Stranded assets are becoming a reality. Take the case of thermal coal. It is widely recognised that thermal coal is no longer a growth opportunity. This is coupled with the fact that debt financing grew sharply and leverage ratios have skyrocketed. A bulk of financing for thermal power plants has come from debt. With thermal power plants being rapidly replaced by renewable energy plants, many power plants will become defunct. Given that there is a large amount of debt associated with these plants, the lenders are in a quandary.
So, what happens to these power plants? Creating a climate “bad bank” could be better than running down these power plants.
The idea of a bad bank has gained currency with the Non-Performing Assets (NPA) of Indian banks. A ‘bad bank’ is a bank that buys the bad loans of other lenders and financial institutions to help clear their balance sheets. Over time, the bad bank resolves the bad assets. Like the concept of bad banks, there can be climate bad banks that cater to assets impacted by climate issues.
There are four ways in which resolution can occur:
On Balance Sheet Guarantee: Here, the bank protects part of its portfolio against losses, typically with a second-loss guarantee from the government.
Internal Restructuring unit: A separate unit is created in this scheme, and the assets are placed within it. This ensures sufficient management focus and incentives are aligned to the restructuring of assets bringing about efficiencies.
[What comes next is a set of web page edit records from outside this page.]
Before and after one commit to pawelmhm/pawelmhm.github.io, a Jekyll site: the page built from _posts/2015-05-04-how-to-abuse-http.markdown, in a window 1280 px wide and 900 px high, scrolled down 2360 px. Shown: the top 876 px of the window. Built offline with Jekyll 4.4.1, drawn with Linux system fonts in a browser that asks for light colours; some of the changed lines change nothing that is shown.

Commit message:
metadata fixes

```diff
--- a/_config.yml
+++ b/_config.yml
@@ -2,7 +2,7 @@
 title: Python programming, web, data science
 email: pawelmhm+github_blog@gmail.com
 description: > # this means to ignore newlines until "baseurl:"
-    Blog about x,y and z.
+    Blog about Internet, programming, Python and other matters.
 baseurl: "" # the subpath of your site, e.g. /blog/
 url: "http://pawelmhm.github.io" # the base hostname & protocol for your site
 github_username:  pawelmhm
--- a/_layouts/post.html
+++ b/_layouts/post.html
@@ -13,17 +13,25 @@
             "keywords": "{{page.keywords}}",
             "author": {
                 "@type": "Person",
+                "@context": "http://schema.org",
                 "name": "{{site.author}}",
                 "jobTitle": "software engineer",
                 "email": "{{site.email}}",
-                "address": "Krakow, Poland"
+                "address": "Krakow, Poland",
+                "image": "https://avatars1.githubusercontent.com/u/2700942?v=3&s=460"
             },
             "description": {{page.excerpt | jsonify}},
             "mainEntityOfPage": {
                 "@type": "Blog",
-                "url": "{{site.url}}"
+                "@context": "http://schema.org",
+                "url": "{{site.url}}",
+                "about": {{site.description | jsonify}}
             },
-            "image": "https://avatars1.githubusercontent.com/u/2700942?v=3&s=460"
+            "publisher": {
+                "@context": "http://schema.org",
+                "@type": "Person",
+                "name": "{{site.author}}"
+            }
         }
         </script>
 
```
Special Purpose Entity: This is an off balance-sheet solution. Here the unwanted assets are offloaded into a special purpose entity (SPE). This way the assets are taken off the balance sheet.
Bad Bank Spinoff: In the spinoff, the bank shifts the assets off the balance sheet and into a legally separate banking entity.
Creating a bad bank is desirable action. Without a bad bank, the fossil fuel assets may be sold off to opaque unlisted entities. These entities may have little or no intentions of running or responsibly closing these assets.